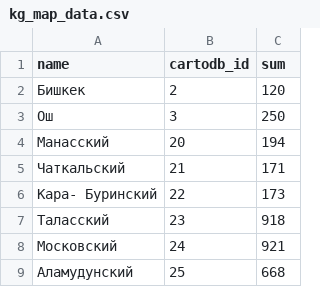
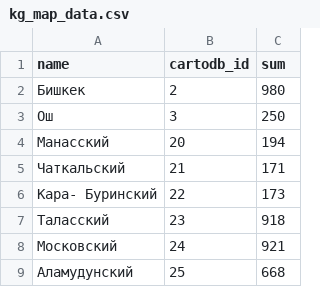
Before and after one commit to aTNa-Lab/RepForTests, a CSV file: kg_map_data.csv, drawn as a sheet; only a part is shown.

Commit message:
Update kg_map_data.csv

```diff
--- a/kg_map_data.csv
+++ b/kg_map_data.csv
@@ -1,3 +1,3 @@
 name,cartodb_id,sum
-Бишкек,2,120
+Бишкек,2,980
 Ош,3,250
```
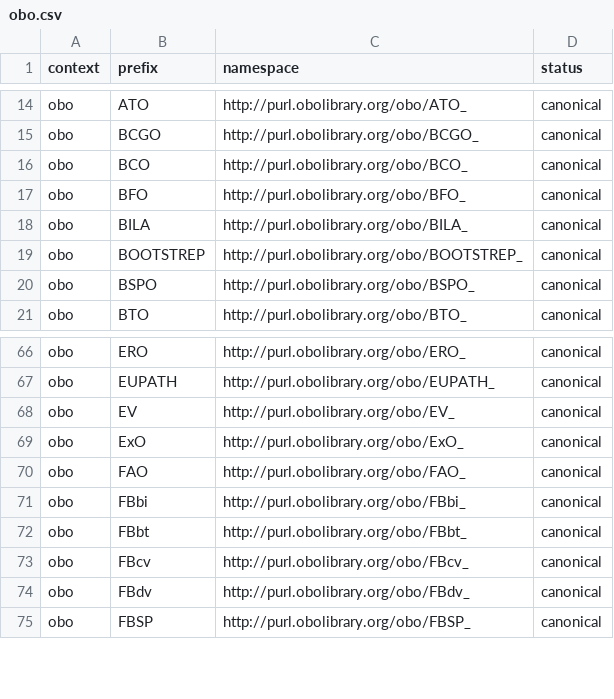
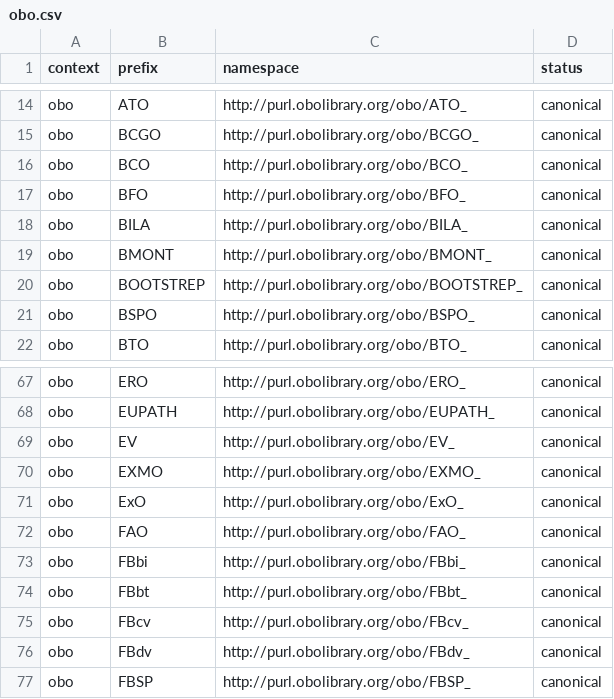
Before and after one commit to linkml/prefixmaps, a CSV file: src/prefixmaps/data/obo.csv, drawn as a sheet; only a part is shown, gaps mark what is left out.

```diff
--- a/src/prefixmaps/data/obo.csv
+++ b/src/prefixmaps/data/obo.csv
@@ -18,2 +18,3 @@ obo,BFO,http://purl.obolibrary.org/obo/BFO_,canonical
 obo,BILA,http://purl.obolibrary.org/obo/BILA_,canonical
+obo,BMONT,http://purl.obolibrary.org/obo/BMONT_,canonical
 obo,BOOTSTREP,http://purl.obolibrary.org/obo/BOOTSTREP_,canonical
@@ -68,2 +69,3 @@ obo,EUPATH,http://purl.obolibrary.org/obo/EUPATH_,canonical
 obo,EV,http://purl.obolibrary.org/obo/EV_,canonical
+obo,EXMO,http://purl.obolibrary.org/obo/EXMO_,canonical
 obo,ExO,http://purl.obolibrary.org/obo/ExO_,canonical
```
Also changed, not shown: src/prefixmaps/data/linked_data.csv, 6 other files.
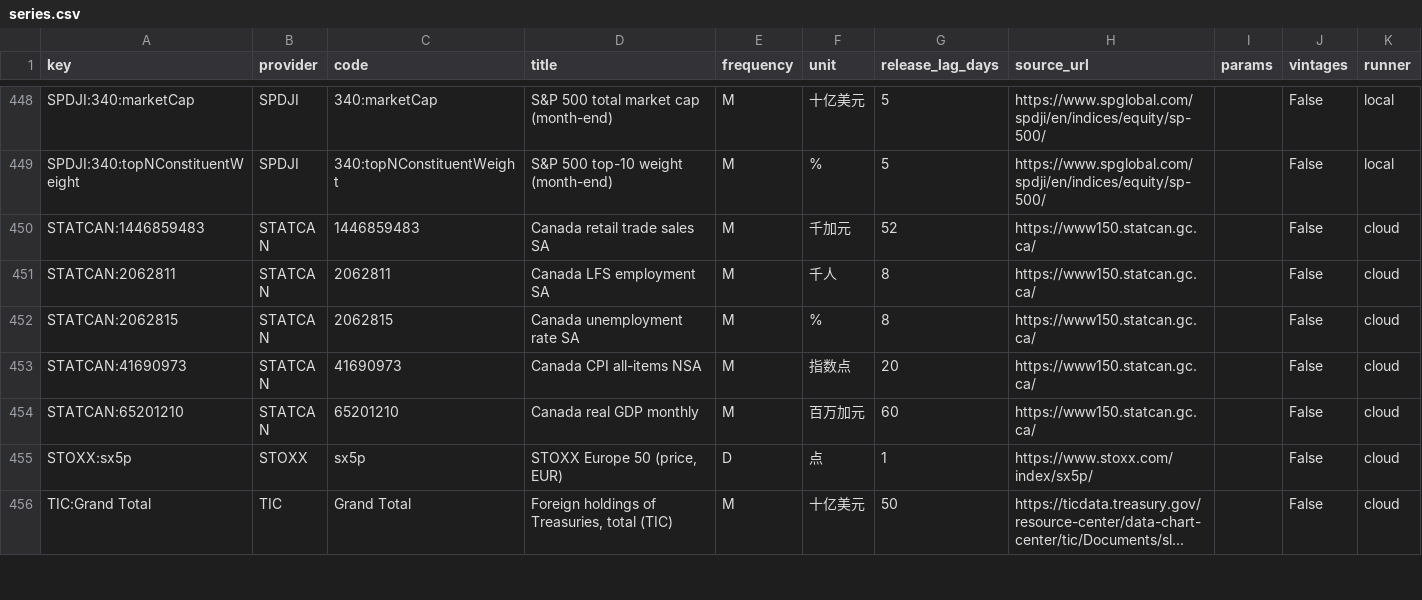
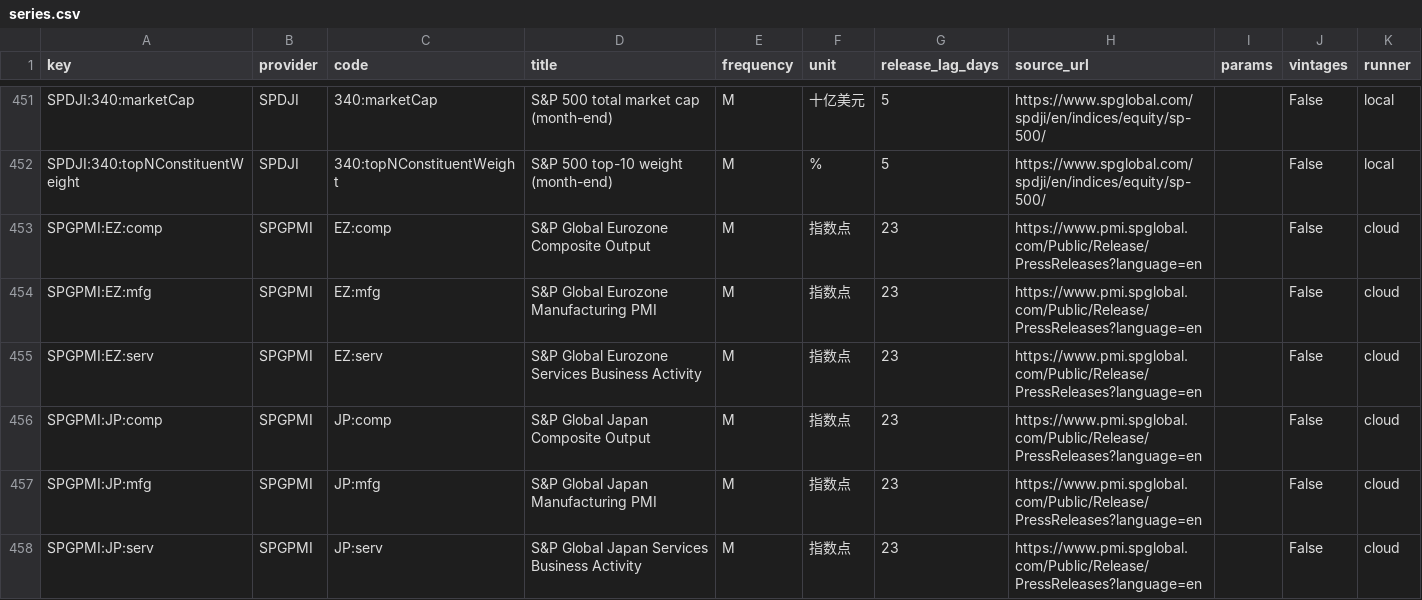
Before and after one commit to ziyaowei1217-ctrl/Market-Data, a CSV file: pipeline/warehouse/catalog/series.csv, drawn as a sheet; only a part is shown, gaps mark what is left out; the shorter side is filled out with more unchanged rows; long unchanged cells end in …; the diff covers the shown part only.

```diff
--- a/pipeline/warehouse/catalog/series.csv
+++ b/pipeline/warehouse/catalog/series.csv
@@ -449 +452,7 @@ SPDJI:340:marketCap,SPDJI,340:marketCap,S&P 500 total market cap (month-end),M,
 SPDJI:340:topNConstituentWeight,SPDJI,340:topNConstituentWeight,S&P 500 top-10 weight (month-end),M,%,5,https://www.spglobal.com/spdji/en/indices/equity/sp-500/,,False,local
+SPGPMI:EZ:comp,SPGPMI,EZ:comp,S&P Global Eurozone Composite Output,M,指数点,23,https://www.pmi.spglobal.com/Public/Release/PressReleases?language=en,,False,cloud
+SPGPMI:EZ:mfg,SPGPMI,EZ:mfg,S&P Global Eurozone Manufacturing PMI,M,指数点,23,https://www.pmi.spglobal.com/Public/Release/PressReleases?language=en,,False,cloud
+SPGPMI:EZ:serv,SPGPMI,EZ:serv,S&P Global Eurozone Services Business Activity,M,指数点,23,https://www.pmi.spglobal.com/Public/Release/PressReleases?language=en,,False,cloud
+SPGPMI:JP:comp,SPGPMI,JP:comp,S&P Global Japan Composite Output,M,指数点,23,https://www.pmi.spglobal.com/Public/Release/PressReleases?language=en,,False,cloud
+SPGPMI:JP:mfg,SPGPMI,JP:mfg,S&P Global Japan Manufacturing PMI,M,指数点,23,https://www.pmi.spglobal.com/Public/Release/PressReleases?language=en,,False,cloud
+SPGPMI:JP:serv,SPGPMI,JP:serv,S&P Global Japan Services Business Activity,M,指数点,23,https://www.pmi.spglobal.com/Public/Release/PressReleases?language=en,,False,cloud
```
Also changed, not shown: 11 added rows and 1 removed row elsewhere in this file, pipeline/warehouse/catalog/mapping.csv, 6 other files.
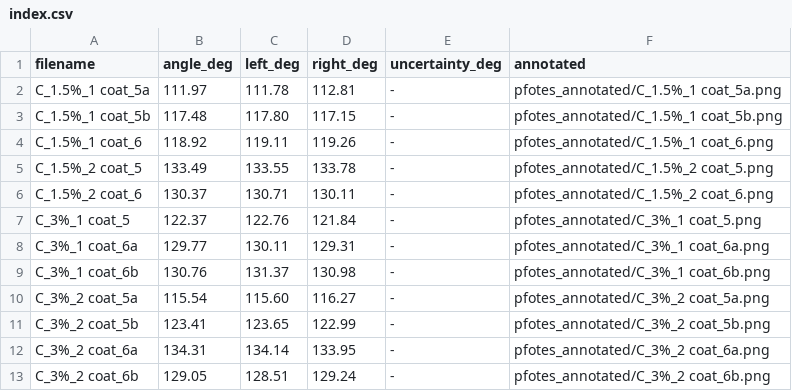
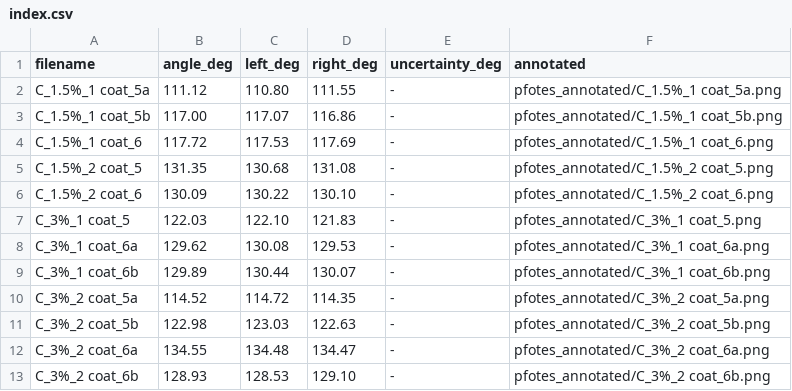
Before and after one commit to udaykiran4383/water_contact_angle, a CSV file: pfotes_annotated/index.csv, drawn as a sheet.

```diff
--- a/pfotes_annotated/index.csv
+++ b/pfotes_annotated/index.csv
@@ -1,13 +1,13 @@
 filename,angle_deg,left_deg,right_deg,uncertainty_deg,annotated
-C_1.5%_1 coat_5a,111.97,111.78,112.81,-,pfotes_annotated/C_1.5%_1 coat_5a.png
-C_1.5%_1 coat_5b,117.48,117.80,117.15,-,pfotes_annotated/C_1.5%_1 coat_5b.png
-C_1.5%_1 coat_6,118.92,119.11,119.26,-,pfotes_annotated/C_1.5%_1 coat_6.png
-C_1.5%_2 coat_5,133.49,133.55,133.78,-,pfotes_annotated/C_1.5%_2 coat_5.png
-C_1.5%_2 coat_6,130.37,130.71,130.11,-,pfotes_annotated/C_1.5%_2 coat_6.png
-C_3%_1 coat_5,122.37,122.76,121.84,-,pfotes_annotated/C_3%_1 coat_5.png
-C_3%_1 coat_6a,129.77,130.11,129.31,-,pfotes_annotated/C_3%_1 coat_6a.png
-C_3%_1 coat_6b,130.76,131.37,130.98,-,pfotes_annotated/C_3%_1 coat_6b.png
-C_3%_2 coat_5a,115.54,115.60,116.27,-,pfotes_annotated/C_3%_2 coat_5a.png
-C_3%_2 coat_5b,123.41,123.65,122.99,-,pfotes_annotated/C_3%_2 coat_5b.png
-C_3%_2 coat_6a,134.31,134.14,133.95,-,pfotes_annotated/C_3%_2 coat_6a.png
-C_3%_2 coat_6b,129.05,128.51,129.24,-,pfotes_annotated/C_3%_2 coat_6b.png
+C_1.5%_1 coat_5a,111.12,110.80,111.55,-,pfotes_annotated/C_1.5%_1 coat_5a.png
+C_1.5%_1 coat_5b,117.00,117.07,116.86,-,pfotes_annotated/C_1.5%_1 coat_5b.png
+C_1.5%_1 coat_6,117.72,117.53,117.69,-,pfotes_annotated/C_1.5%_1 coat_6.png
+C_1.5%_2 coat_5,131.35,130.68,131.08,-,pfotes_annotated/C_1.5%_2 coat_5.png
+C_1.5%_2 coat_6,130.09,130.22,130.10,-,pfotes_annotated/C_1.5%_2 coat_6.png
+C_3%_1 coat_5,122.03,122.10,121.83,-,pfotes_annotated/C_3%_1 coat_5.png
+C_3%_1 coat_6a,129.62,130.08,129.53,-,pfotes_annotated/C_3%_1 coat_6a.png
+C_3%_1 coat_6b,129.89,130.44,130.07,-,pfotes_annotated/C_3%_1 coat_6b.png
+C_3%_2 coat_5a,114.52,114.72,114.35,-,pfotes_annotated/C_3%_2 coat_5a.png
+C_3%_2 coat_5b,122.98,123.03,122.63,-,pfotes_annotated/C_3%_2 coat_5b.png
+C_3%_2 coat_6a,134.55,134.48,134.47,-,pfotes_annotated/C_3%_2 coat_6a.png
+C_3%_2 coat_6b,128.93,128.53,129.10,-,pfotes_annotated/C_3%_2 coat_6b.png
```
Also changed, not shown: reflection_bias_report.csv, scentific_output.csv, 24 other files.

--------------------

# Work item
Print the material above verbatim, no images.

# Task response
Before and after one commit to aTNa-Lab/RepForTests, a CSV file: kg_map_data.csv, drawn as a sheet; only a part is shown.

Commit message:
Update kg_map_data.csv

```diff
--- a/kg_map_data.csv
+++ b/kg_map_data.csv
@@ -1,3 +1,3 @@
 name,cartodb_id,sum
-Бишкек,2,120
+Бишкек,2,980
 Ош,3,250
```
Before and after one commit to linkml/prefixmaps, a CSV file: src/prefixmaps/data/obo.csv, drawn as a sheet; only a part is shown, gaps mark what is left out.

```diff
--- a/src/prefixmaps/data/obo.csv
+++ b/src/prefixmaps/data/obo.csv
@@ -18,2 +18,3 @@ obo,BFO,http://purl.obolibrary.org/obo/BFO_,canonical
 obo,BILA,http://purl.obolibrary.org/obo/BILA_,canonical
+obo,BMONT,http://purl.obolibrary.org/obo/BMONT_,canonical
 obo,BOOTSTREP,http://purl.obolibrary.org/obo/BOOTSTREP_,canonical
@@ -68,2 +69,3 @@ obo,EUPATH,http://purl.obolibrary.org/obo/EUPATH_,canonical
 obo,EV,http://purl.obolibrary.org/obo/EV_,canonical
+obo,EXMO,http://purl.obolibrary.org/obo/EXMO_,canonical
 obo,ExO,http://purl.obolibrary.org/obo/ExO_,canonical
```
Also changed, not shown: src/prefixmaps/data/linked_data.csv, 6 other files.
Before and after one commit to ziyaowei1217-ctrl/Market-Data, a CSV file: pipeline/warehouse/catalog/series.csv, drawn as a sheet; only a part is shown, gaps mark what is left out; the shorter side is filled out with more unchanged rows; long unchanged cells end in …; the diff covers the shown part only.

```diff
--- a/pipeline/warehouse/catalog/series.csv
+++ b/pipeline/warehouse/catalog/series.csv
@@ -449 +452,7 @@ SPDJI:340:marketCap,SPDJI,340:marketCap,S&P 500 total market cap (month-end),M,
 SPDJI:340:topNConstituentWeight,SPDJI,340:topNConstituentWeight,S&P 500 top-10 weight (month-end),M,%,5,https://www.spglobal.com/spdji/en/indices/equity/sp-500/,,False,local
+SPGPMI:EZ:comp,SPGPMI,EZ:comp,S&P Global Eurozone Composite Output,M,指数点,23,https://www.pmi.spglobal.com/Public/Release/PressReleases?language=en,,False,cloud
+SPGPMI:EZ:mfg,SPGPMI,EZ:mfg,S&P Global Eurozone Manufacturing PMI,M,指数点,23,https://www.pmi.spglobal.com/Public/Release/PressReleases?language=en,,False,cloud
+SPGPMI:EZ:serv,SPGPMI,EZ:serv,S&P Global Eurozone Services Business Activity,M,指数点,23,https://www.pmi.spglobal.com/Public/Release/PressReleases?language=en,,False,cloud
+SPGPMI:JP:comp,SPGPMI,JP:comp,S&P Global Japan Composite Output,M,指数点,23,https://www.pmi.spglobal.com/Public/Release/PressReleases?language=en,,False,cloud
+SPGPMI:JP:mfg,SPGPMI,JP:mfg,S&P Global Japan Manufacturing PMI,M,指数点,23,https://www.pmi.spglobal.com/Public/Release/PressReleases?language=en,,False,cloud
+SPGPMI:JP:serv,SPGPMI,JP:serv,S&P Global Japan Services Business Activity,M,指数点,23,https://www.pmi.spglobal.com/Public/Release/PressReleases?language=en,,False,cloud
```
Also changed, not shown: 11 added rows and 1 removed row elsewhere in this file, pipeline/warehouse/catalog/mapping.csv, 6 other files.
Before and after one commit to udaykiran4383/water_contact_angle, a CSV file: pfotes_annotated/index.csv, drawn as a sheet.

```diff
--- a/pfotes_annotated/index.csv
+++ b/pfotes_annotated/index.csv
@@ -1,13 +1,13 @@
 filename,angle_deg,left_deg,right_deg,uncertainty_deg,annotated
-C_1.5%_1 coat_5a,111.97,111.78,112.81,-,pfotes_annotated/C_1.5%_1 coat_5a.png
-C_1.5%_1 coat_5b,117.48,117.80,117.15,-,pfotes_annotated/C_1.5%_1 coat_5b.png
-C_1.5%_1 coat_6,118.92,119.11,119.26,-,pfotes_annotated/C_1.5%_1 coat_6.png
-C_1.5%_2 coat_5,133.49,133.55,133.78,-,pfotes_annotated/C_1.5%_2 coat_5.png
-C_1.5%_2 coat_6,130.37,130.71,130.11,-,pfotes_annotated/C_1.5%_2 coat_6.png
-C_3%_1 coat_5,122.37,122.76,121.84,-,pfotes_annotated/C_3%_1 coat_5.png
-C_3%_1 coat_6a,129.77,130.11,129.31,-,pfotes_annotated/C_3%_1 coat_6a.png
-C_3%_1 coat_6b,130.76,131.37,130.98,-,pfotes_annotated/C_3%_1 coat_6b.png
-C_3%_2 coat_5a,115.54,115.60,116.27,-,pfotes_annotated/C_3%_2 coat_5a.png
-C_3%_2 coat_5b,123.41,123.65,122.99,-,pfotes_annotated/C_3%_2 coat_5b.png
-C_3%_2 coat_6a,134.31,134.14,133.95,-,pfotes_annotated/C_3%_2 coat_6a.png
-C_3%_2 coat_6b,129.05,128.51,129.24,-,pfotes_annotated/C_3%_2 coat_6b.png
+C_1.5%_1 coat_5a,111.12,110.80,111.55,-,pfotes_annotated/C_1.5%_1 coat_5a.png
+C_1.5%_1 coat_5b,117.00,117.07,116.86,-,pfotes_annotated/C_1.5%_1 coat_5b.png
+C_1.5%_1 coat_6,117.72,117.53,117.69,-,pfotes_annotated/C_1.5%_1 coat_6.png
+C_1.5%_2 coat_5,131.35,130.68,131.08,-,pfotes_annotated/C_1.5%_2 coat_5.png
+C_1.5%_2 coat_6,130.09,130.22,130.10,-,pfotes_annotated/C_1.5%_2 coat_6.png
+C_3%_1 coat_5,122.03,122.10,121.83,-,pfotes_annotated/C_3%_1 coat_5.png
+C_3%_1 coat_6a,129.62,130.08,129.53,-,pfotes_annotated/C_3%_1 coat_6a.png
+C_3%_1 coat_6b,129.89,130.44,130.07,-,pfotes_annotated/C_3%_1 coat_6b.png
+C_3%_2 coat_5a,114.52,114.72,114.35,-,pfotes_annotated/C_3%_2 coat_5a.png
+C_3%_2 coat_5b,122.98,123.03,122.63,-,pfotes_annotated/C_3%_2 coat_5b.png
+C_3%_2 coat_6a,134.55,134.48,134.47,-,pfotes_annotated/C_3%_2 coat_6a.png
+C_3%_2 coat_6b,128.93,128.53,129.10,-,pfotes_annotated/C_3%_2 coat_6b.png
```
Also changed, not shown: reflection_bias_report.csv, scentific_output.csv, 24 other files.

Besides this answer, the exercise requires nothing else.